School portraits | 8 September 2016

Rugby When Rugby School first allowed girls into its sixth form in 1976, just ten joined. In 1995 it went fully co-ed and today there are 373 female pupils. The ankle-length skirts that form part of the uniform look old-fashioned, but the school’s co-educational aproach is far more progressive. The transition wasn’t all smooth, though. When the first head girl was appointed, some boys hung protest banners in the Warwickshire school’s chapel and boycotted a service marking the bicentenary of former headmaster Thomas Arnold. These days the head girl and head boy work seamlessly together and Rugby performs solidly in the league tables, with IGCSEs in most subjects and 29

From bored to boarding

Thirty-five years ago, shortly after my 16th birthday, my parents finally got fed up with me and packed me off to boarding school. Now, half a lifetime later, my 16-year-old son is about to follow in my footsteps. The two scenarios aren’t quite the same (back then, it was my parents’ idea — this time, it’s my son who can’t wait to get away), but as I pack his trunk and think how much I’ll miss my one true pal, I can’t help wondering — am I doing the right thing? Naturally, I have no idea — like most of life’s big decisions, it’s a roll of the dice. Yes, I can

Queue for boarding

Those whose only experience of packing school trunks is via Mallory Towers, Kingscote or Hogwarts may be relaxed about the rise in boarding-school fees. But with annual fees at some of our best-known boarding schools approaching £40,000, traditional boarding families which don’t include a hedge-fund manager, prime minster or Kazakhstani oligarch may well be casting a nervous eye at the private day school down the road. Or they, and others who prefer a broader social mix, may instead be applying to a different and little-known breed of boarding school. A state one, where tuition is free. Some charge for extended ‘day-boarding’ places (boarding life without the sleepovers), but full or

Charles Moore’s Notes: If we want to save the elephant, we must legalise the ivory trade

How good a deal for Britain is it that the president of China got a state visit and a nuclear power station and Prince William got the chance to go on Chinese television and complain about the ivory trade? The Prince was listened to politely, of course, but the Chinese will not give up their enthusiasm for the stuff. The elephant in the room, to misapply that expression, is that only a legal trade in ivory will save the species. Just as cows exist in any numbers only because we eat their flesh and drink their milk, so elephants have a future only if it is profitable to breed them.

High life | 20 August 2015

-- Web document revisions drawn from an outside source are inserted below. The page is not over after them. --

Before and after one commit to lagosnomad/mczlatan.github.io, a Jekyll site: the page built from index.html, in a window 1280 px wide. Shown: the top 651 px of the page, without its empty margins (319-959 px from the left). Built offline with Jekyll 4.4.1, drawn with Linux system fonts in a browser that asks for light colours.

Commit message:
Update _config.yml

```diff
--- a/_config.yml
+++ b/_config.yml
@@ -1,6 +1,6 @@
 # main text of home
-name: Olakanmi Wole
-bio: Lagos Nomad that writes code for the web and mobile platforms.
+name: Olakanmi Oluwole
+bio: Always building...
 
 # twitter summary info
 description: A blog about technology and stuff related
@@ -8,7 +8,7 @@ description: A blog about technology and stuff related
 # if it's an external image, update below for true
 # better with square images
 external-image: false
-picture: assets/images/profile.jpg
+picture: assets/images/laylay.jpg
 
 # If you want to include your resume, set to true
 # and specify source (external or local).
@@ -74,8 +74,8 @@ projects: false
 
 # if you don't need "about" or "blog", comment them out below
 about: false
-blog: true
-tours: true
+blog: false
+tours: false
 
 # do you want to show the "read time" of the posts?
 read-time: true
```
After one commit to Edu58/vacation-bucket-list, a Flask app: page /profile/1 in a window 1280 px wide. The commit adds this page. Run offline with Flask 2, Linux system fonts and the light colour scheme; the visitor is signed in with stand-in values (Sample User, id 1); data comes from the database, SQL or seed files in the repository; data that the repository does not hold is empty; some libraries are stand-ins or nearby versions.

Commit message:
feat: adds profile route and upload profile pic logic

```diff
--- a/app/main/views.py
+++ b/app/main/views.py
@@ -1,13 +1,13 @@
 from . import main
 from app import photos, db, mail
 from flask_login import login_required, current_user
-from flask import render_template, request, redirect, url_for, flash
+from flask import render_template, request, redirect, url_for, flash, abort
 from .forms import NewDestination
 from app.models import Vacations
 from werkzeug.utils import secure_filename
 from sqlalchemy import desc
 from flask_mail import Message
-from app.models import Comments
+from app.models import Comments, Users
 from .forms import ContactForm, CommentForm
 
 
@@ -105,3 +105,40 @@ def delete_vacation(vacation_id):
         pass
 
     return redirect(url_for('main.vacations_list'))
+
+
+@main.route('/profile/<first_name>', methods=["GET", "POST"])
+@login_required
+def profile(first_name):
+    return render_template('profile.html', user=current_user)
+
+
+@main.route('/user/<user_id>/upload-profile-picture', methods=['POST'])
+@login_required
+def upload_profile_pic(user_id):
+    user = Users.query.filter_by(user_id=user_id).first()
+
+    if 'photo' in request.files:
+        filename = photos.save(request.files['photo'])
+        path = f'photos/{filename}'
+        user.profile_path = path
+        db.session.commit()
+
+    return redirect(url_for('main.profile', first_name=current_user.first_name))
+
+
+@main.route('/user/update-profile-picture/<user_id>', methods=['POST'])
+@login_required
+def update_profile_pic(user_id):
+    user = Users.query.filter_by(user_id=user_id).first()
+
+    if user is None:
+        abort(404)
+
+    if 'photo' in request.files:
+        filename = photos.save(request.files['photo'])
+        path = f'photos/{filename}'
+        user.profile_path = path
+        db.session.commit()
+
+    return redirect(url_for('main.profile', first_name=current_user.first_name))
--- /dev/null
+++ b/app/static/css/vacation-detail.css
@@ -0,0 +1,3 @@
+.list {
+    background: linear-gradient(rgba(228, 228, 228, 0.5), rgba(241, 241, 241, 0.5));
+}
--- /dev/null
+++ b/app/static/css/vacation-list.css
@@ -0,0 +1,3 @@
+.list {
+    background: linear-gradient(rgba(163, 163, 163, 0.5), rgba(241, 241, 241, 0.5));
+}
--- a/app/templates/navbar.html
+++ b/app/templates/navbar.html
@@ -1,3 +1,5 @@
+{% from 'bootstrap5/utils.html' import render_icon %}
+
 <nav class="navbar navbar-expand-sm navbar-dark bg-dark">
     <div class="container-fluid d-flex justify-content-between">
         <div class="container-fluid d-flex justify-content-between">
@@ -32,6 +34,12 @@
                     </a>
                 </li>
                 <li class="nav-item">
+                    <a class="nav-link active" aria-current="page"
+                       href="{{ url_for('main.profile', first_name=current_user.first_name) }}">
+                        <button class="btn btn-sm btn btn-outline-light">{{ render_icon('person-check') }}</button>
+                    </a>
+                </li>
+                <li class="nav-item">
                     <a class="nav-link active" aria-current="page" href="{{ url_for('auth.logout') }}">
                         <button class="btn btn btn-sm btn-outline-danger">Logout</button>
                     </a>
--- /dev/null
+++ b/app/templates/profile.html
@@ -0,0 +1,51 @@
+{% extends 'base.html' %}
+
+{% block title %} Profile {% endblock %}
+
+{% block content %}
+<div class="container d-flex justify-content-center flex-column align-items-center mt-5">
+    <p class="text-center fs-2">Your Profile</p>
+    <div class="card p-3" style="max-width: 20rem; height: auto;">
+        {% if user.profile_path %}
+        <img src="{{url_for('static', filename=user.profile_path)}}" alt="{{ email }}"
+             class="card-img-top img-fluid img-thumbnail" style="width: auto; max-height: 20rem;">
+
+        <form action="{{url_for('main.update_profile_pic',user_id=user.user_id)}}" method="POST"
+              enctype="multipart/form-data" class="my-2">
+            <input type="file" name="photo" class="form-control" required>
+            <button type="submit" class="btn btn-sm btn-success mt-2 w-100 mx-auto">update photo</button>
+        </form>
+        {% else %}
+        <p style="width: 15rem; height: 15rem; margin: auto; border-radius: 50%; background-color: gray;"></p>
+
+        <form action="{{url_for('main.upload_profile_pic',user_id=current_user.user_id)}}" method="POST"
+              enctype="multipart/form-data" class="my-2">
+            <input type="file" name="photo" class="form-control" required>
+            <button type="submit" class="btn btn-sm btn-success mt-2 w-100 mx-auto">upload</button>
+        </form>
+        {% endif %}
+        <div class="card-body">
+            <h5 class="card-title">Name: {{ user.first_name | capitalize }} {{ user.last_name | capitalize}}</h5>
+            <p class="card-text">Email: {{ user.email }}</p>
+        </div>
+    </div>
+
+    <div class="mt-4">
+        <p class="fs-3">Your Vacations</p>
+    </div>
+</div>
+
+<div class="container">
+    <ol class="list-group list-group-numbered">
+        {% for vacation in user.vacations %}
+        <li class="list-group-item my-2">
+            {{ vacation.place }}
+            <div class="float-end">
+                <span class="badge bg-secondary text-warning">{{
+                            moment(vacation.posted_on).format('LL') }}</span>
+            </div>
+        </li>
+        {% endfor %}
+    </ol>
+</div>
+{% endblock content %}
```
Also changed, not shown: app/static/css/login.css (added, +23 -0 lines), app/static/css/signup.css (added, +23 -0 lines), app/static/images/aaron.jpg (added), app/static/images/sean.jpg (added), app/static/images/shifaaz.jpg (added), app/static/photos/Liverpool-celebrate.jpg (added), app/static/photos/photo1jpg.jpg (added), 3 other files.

These are the languid, sensuous days of summer, and I’ve had another birthday, which is the bad news. But it’s the silly season, so I’m going to be silly yet again and tell you about Patrick and Isabelle Balkany, a couple who got into trouble last week in the land of cheese. I don’t know them, but I had the bad luck to run into the wife about 20 years ago in Rolle, Switzerland, where the Rosey school is located. It was September, the first day back at school, and my son J.T. was miserable at the prospect of going to boarding school for the first time. He had tried

Why Scottish public schools are in a field of their own

In 1919 the literary critic G. Gregory Smith coined the term ‘Caledonian antisyzygy’, by which he meant the ‘zigzag of contradictions’ that so dominated the national literature that it might be reckoned a useful summation of the Scottish character itself. ‘Oxymoron,’ Smith observed, ‘was ever the bravest figure, and we must not forget that disorderly order is order after all.’ Perhaps so. Certainly, the Scottish public schools endure an often ambivalent, even awkward, relationship with their native land. The most prestigious are outposts of England in Scotland, custodians of an idea of Britishness that’s increasingly out of favour north of the border. Schools such as Fettes, Loretto, Glenalmond and Merchiston